▸ **WORK REQUIRED**: The entries follow. Copy every line in which "venv" appears.

── AVAILABLE RECORDS

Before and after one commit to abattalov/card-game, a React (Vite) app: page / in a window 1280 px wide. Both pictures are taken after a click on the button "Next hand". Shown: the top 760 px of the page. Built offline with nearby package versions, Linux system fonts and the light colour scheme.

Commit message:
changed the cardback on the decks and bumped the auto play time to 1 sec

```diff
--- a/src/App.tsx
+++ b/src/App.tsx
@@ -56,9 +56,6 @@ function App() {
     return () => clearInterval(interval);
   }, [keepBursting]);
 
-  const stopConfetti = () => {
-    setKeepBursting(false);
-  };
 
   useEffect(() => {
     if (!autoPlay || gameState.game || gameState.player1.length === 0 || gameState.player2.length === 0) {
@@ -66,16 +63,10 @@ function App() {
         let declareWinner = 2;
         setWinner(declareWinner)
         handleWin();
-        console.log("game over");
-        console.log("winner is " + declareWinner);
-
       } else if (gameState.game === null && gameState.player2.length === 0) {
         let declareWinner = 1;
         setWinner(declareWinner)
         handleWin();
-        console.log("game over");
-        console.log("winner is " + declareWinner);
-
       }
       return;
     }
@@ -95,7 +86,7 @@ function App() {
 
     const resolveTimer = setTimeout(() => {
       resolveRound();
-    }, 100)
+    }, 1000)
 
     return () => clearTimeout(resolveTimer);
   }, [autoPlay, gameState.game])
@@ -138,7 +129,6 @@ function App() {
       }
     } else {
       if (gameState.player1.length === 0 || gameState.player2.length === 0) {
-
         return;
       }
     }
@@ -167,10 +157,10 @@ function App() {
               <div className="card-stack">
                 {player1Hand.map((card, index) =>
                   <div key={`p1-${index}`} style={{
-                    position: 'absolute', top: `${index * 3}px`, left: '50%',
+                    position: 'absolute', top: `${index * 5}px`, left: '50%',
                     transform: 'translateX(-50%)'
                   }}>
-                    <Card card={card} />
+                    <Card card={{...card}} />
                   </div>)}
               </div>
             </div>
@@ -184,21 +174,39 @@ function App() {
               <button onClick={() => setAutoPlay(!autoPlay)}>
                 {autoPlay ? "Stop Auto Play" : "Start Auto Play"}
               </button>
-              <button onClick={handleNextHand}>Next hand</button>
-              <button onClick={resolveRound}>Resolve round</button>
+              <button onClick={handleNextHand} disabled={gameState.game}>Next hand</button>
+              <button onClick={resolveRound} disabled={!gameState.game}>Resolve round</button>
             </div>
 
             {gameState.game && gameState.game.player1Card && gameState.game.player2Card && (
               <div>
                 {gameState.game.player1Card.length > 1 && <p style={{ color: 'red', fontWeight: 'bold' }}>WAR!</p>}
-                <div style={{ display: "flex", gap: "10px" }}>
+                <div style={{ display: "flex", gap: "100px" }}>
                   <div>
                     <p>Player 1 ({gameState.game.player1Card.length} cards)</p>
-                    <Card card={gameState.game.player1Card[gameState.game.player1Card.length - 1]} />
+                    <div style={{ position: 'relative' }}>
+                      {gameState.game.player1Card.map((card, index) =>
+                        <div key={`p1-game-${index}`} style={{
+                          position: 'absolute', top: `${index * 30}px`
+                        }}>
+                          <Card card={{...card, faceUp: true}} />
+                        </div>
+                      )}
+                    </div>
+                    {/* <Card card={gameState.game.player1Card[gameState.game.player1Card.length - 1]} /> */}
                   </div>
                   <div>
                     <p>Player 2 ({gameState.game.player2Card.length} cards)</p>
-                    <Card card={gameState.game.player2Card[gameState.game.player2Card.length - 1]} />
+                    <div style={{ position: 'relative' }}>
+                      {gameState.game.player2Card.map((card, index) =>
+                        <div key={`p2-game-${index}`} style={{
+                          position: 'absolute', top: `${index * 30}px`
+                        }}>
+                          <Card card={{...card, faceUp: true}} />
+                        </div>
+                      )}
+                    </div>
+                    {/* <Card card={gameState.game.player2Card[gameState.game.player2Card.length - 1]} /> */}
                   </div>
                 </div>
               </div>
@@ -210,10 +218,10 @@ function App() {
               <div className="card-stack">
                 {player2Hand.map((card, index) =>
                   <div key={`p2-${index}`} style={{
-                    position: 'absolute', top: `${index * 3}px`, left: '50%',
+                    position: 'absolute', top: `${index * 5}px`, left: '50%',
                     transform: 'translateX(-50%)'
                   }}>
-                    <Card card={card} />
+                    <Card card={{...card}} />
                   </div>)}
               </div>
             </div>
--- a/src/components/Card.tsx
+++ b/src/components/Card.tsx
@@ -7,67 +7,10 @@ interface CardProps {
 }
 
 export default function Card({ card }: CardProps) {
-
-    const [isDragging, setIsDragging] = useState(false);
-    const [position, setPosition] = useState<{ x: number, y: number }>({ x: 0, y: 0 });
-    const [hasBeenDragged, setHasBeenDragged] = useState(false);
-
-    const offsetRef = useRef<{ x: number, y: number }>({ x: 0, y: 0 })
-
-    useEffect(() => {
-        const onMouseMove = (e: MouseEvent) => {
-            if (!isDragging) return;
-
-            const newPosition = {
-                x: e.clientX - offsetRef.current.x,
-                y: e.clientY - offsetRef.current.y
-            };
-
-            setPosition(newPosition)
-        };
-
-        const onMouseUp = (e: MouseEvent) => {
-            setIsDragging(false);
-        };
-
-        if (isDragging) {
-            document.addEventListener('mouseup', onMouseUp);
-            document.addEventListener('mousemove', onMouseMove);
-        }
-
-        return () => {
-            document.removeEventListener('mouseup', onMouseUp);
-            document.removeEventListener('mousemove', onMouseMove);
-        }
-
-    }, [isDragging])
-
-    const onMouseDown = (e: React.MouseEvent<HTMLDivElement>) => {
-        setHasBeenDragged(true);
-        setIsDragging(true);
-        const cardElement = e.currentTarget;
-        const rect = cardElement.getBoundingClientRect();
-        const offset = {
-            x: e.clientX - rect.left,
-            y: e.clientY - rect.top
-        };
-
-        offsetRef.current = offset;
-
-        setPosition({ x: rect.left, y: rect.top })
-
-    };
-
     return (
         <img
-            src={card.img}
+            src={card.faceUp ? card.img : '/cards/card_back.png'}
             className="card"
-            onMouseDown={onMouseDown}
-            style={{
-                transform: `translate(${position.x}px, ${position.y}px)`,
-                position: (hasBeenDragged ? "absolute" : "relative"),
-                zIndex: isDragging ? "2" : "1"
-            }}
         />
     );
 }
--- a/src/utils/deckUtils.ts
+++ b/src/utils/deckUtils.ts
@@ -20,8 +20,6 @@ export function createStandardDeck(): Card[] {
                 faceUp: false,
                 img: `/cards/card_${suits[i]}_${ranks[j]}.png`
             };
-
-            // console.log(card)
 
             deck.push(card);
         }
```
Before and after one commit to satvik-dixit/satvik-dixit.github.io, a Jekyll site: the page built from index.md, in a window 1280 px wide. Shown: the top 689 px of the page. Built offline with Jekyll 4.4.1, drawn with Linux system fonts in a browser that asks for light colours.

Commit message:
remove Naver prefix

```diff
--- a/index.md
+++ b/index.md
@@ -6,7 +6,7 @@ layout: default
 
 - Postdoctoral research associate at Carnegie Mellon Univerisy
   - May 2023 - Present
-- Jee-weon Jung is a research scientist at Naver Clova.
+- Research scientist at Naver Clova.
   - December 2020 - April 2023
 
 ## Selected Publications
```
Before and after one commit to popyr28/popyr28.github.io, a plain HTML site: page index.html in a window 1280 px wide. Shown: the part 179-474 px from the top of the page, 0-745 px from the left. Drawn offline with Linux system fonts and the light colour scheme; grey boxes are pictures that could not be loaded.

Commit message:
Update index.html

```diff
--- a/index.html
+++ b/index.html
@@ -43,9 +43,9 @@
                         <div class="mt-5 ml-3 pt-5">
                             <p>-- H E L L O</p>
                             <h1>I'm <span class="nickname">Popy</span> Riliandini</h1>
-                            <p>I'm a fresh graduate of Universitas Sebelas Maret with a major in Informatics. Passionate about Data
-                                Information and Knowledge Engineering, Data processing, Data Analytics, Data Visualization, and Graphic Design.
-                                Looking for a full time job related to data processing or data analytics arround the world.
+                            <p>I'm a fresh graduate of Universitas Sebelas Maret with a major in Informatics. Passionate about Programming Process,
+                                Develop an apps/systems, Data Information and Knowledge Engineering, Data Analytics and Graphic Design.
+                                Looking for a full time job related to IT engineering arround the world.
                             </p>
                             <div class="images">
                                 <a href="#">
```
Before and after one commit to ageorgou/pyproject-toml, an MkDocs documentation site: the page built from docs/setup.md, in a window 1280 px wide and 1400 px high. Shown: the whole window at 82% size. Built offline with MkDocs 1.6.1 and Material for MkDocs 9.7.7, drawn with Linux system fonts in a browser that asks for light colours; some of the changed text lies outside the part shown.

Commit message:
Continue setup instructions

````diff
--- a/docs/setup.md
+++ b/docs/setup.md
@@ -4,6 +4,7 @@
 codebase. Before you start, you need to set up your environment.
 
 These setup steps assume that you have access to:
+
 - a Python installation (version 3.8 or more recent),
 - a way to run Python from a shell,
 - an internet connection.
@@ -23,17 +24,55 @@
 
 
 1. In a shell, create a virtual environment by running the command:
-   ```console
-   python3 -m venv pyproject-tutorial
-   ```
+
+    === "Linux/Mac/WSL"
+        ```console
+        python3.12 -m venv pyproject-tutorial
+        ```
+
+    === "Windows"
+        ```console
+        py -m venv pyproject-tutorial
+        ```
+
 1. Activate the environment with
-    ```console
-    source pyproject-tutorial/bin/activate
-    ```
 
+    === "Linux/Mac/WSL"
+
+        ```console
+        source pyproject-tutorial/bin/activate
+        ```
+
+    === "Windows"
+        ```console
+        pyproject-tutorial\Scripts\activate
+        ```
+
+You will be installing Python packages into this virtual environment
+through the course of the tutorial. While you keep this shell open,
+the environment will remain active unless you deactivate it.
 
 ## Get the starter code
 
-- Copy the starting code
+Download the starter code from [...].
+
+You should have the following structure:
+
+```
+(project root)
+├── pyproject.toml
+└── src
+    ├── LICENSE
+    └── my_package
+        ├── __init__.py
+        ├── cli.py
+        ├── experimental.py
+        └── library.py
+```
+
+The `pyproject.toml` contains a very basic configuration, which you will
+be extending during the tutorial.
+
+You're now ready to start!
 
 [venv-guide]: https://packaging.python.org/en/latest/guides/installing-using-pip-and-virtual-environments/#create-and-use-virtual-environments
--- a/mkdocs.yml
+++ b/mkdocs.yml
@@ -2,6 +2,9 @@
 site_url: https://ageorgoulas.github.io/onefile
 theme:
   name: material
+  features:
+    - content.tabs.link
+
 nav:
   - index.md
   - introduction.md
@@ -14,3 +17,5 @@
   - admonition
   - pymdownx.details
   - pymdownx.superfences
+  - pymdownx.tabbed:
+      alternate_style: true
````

────

▸ **WORKED SOLUTION**:
-   python3 -m venv pyproject-tutorial
+        python3.12 -m venv pyproject-tutorial
+        py -m venv pyproject-tutorial
 [venv-guide]: https://packaging.python.org/en/latest/guides/installing-using-pip-and-virtual-environments/#create-and-use-virtual-environments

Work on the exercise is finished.